Input records.
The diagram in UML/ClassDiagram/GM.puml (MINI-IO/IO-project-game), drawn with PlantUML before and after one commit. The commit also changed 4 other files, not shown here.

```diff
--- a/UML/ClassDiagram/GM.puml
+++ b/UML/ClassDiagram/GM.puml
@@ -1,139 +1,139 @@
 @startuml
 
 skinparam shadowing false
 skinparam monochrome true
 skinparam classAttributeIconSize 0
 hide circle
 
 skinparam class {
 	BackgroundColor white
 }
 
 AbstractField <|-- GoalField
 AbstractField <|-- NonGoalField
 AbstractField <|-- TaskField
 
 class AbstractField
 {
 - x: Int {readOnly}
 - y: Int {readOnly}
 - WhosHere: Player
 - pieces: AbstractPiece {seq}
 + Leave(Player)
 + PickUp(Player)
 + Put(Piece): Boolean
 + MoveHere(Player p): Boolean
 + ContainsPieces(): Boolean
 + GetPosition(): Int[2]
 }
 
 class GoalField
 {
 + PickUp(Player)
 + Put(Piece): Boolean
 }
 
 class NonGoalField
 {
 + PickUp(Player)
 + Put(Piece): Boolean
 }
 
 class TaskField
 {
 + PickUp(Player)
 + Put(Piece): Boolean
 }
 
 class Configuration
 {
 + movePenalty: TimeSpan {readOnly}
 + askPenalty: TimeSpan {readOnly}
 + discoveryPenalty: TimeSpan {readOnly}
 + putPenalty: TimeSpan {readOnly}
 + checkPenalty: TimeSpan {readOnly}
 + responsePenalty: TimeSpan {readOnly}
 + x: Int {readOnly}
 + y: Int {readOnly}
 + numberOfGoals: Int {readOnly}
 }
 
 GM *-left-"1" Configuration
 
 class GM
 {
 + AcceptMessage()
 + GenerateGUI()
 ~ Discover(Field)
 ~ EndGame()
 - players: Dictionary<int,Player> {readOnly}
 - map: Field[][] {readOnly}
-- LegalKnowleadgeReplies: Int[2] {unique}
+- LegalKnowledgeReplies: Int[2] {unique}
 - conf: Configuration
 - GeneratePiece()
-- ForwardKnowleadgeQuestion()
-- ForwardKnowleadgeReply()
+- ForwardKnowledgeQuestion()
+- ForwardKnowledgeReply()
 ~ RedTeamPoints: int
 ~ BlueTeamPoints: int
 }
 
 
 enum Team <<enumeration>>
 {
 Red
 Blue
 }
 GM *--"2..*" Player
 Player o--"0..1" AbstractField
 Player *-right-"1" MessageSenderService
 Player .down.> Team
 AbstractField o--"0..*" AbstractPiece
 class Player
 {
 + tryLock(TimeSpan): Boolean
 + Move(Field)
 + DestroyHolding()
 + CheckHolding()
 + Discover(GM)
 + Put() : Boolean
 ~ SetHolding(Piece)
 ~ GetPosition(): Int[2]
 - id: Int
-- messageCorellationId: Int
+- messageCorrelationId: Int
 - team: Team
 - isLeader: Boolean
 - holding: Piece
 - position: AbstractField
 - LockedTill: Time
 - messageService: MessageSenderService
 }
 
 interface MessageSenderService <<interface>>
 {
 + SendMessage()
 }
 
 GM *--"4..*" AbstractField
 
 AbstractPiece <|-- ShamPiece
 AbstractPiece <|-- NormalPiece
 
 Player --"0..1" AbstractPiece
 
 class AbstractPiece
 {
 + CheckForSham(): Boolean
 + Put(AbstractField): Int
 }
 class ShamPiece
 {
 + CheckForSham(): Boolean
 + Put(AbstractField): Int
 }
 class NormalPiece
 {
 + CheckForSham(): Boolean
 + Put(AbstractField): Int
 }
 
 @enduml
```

Your goal. Within the listing above, count each line that holds the word "MessageSenderService"; the answer is that number alone.

Expected answer. 3